This involves resting the injured area to prevent further damage, applying ice on the injured area to reduce the swelling, compressing or bandaging the ankle to help support it and reduce swelling and, lastly, elevating the injured part so that the blood will flow away from the injury and reduce swelling.
Though the Rice method helps most sprains,
Dr Tan said one should seek medical attention if:
- The swelling of the ankle or bruising is severe;
- If one is unable to walk or bear weight on his injured foot;
- If a crack or pop sound was heard during injury;
- If there is an obvious deformity of the ankle.
GET ENOUGH REST
“When an individual sprains his ankle, he will probably rest, ice it and resume playing sport in two to three days,” said Mr Reyneker. “However, that is not enough time for the ankle to heal properly, though the individual will continue as normal, unaware of the perilous changes occurring in the ankle.”
He may later feel that his ankle is weak and unstable and may get minor sprains a couple of times during the day, he said.
This is then classified as a chronic ankle and its hallmark feature is that the ankle feels like it never really recovered from the first sprain, he added.
It is thus important to rest until the ankle injury is healed and to rehabilitate it.
“A simple sprain can recover in a few days to a week or two, while more severe tears can take up to six weeks,” said Dr Tan.
“Certainly, with just a ligament injury that heals without complications, patients should recover in a maximum of three months.”
Mr Reyneker said: “The ankle is a complicated joint but people think it’s a very simple one. It’s the part of your body that disperses the forces exerted by gravity.
“When we sprain our ankle and don’t let it heal properly, we lose the proprioception, which is the ability of your foot to know where it is.”
What one then has to do is to teach those receptors to work again, he said. “Ankle rehabilitation exercises, correct footwear and strapping assist the ankle in recovering its proprioception ability.”
It is also useful to wear a well-fitted ankle guard to manage swelling, prevent stiffness and build up strength and balance, Dr Tan said.
Appropriate footwear, in terms of size, comfort and adequate support for the activity, is important in preventing sprains.
“To prevent ankle injuries, you should go for shoes with a firm heel cup,” advises Mr Reyneker.
“If you do a lot of walking, you need something with a wide sole to give you stablity.
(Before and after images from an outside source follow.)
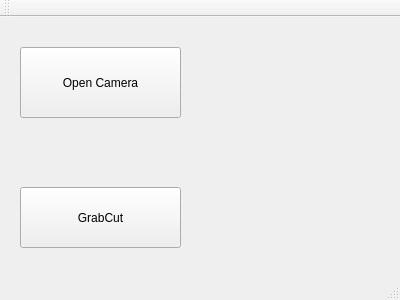
jefftsai8049/MouseEvent, file mainwindow.ui: the form before one commit.
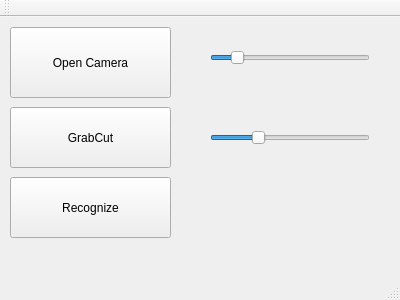
The form after the commit.

```diff
--- a/mainwindow.ui
+++ b/mainwindow.ui
@@ -17,8 +17,8 @@
    <widget class="QPushButton" name="open_camera_pushButton">
     <property name="geometry">
      <rect>
-      <x>20</x>
-      <y>30</y>
+      <x>10</x>
+      <y>10</y>
       <width>161</width>
       <height>71</height>
      </rect>
@@ -30,8 +30,8 @@
    <widget class="QPushButton" name="grabcut_pushButton">
     <property name="geometry">
      <rect>
-      <x>20</x>
-      <y>170</y>
+      <x>10</x>
+      <y>90</y>
       <width>161</width>
       <height>61</height>
      </rect>
@@ -40,6 +40,102 @@
      <string>GrabCut</string>
     </property>
    </widget>
+   <widget class="QPushButton" name="recognize_pushButton">
+    <property name="geometry">
+     <rect>
+      <x>10</x>
+      <y>160</y>
+      <width>161</width>
+      <height>61</height>
+     </rect>
+    </property>
+    <property name="text">
+     <string>Recognize</string>
+    </property>
+   </widget>
+   <widget class="QSlider" name="min_horizontalSlider">
+    <property name="geometry">
+     <rect>
+      <x>210</x>
+      <y>30</y>
+      <width>160</width>
+      <height>22</height>
+     </rect>
+    </property>
+    <property name="maximum">
+     <number>500</number>
+    </property>
+    <property name="value">
+     <number>70</number>
+    </property>
+    <property name="orientation">
+     <enum>Qt::Horizontal</enum>
+    </property>
+   </widget>
+   <widget class="QSlider" name="max_horizontalSlider">
+    <property name="geometry">
+     <rect>
+      <x>210</x>
+      <y>110</y>
+      <width>160</width>
+      <height>22</height>
+     </rect>
+    </property>
+    <property name="maximum">
+     <number>500</number>
+    </property>
+    <property name="value">
+     <number>140</number>
+    </property>
+    <property name="orientation">
+     <enum>Qt::Horizontal</enum>
+    </property>
+   </widget>
+   <widget class="QLabel" name="max_label">
+    <property name="geometry">
+     <rect>
+      <x>220</x>
+      <y>80</y>
+      <width>47</width>
+      <height>12</height>
+     </rect>
+    </property>
+    <property name="text">
+     <string/>
+    </property>
+   </widget>
+   <widget class="QLabel" name="min_label">
+    <property name="geometry">
+     <rect>
+      <x>210</x>
+      <y>10</y>
+      <width>47</width>
+      <height>12</height>
+     </rect>
+    </property>
+    <property name="text">
+     <string/>
+    </property>
+   </widget>
+   <widget class="QLabel" name="number_label">
+    <property name="geometry">
+     <rect>
+      <x>240</x>
+      <y>180</y>
+      <width>61</width>
+      <height>51</height>
+     </rect>
+    </property>
+    <property name="font">
+     <font>
+      <family>Arial</family>
+      <pointsize>36</pointsize>
+     </font>
+    </property>
+    <property name="text">
+     <string/>
+    </property>
+   </widget>
   </widget>
   <widget class="QMenuBar" name="menuBar">
    <property name="geometry">
```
If the base is tapered, you won’t get a firm base, so there’s a chance of spraining your ankle.”
Wear the right shoes for the right sport. “For instance, don’t wear running shoes to play basketball,” said Dr Tan.
Take care when walking on uneven surfaces and engaging in activities such as ball games, in which players are concentrating on an object such as a ball or a frisbee and not on where they are placing their foot.
Lastly, Dr Tan said: “Adequate warm-up of your ankles, tip-toe exercises, range of motion exercises and balance exercises, such as standing on one leg, during warm-up are useful.”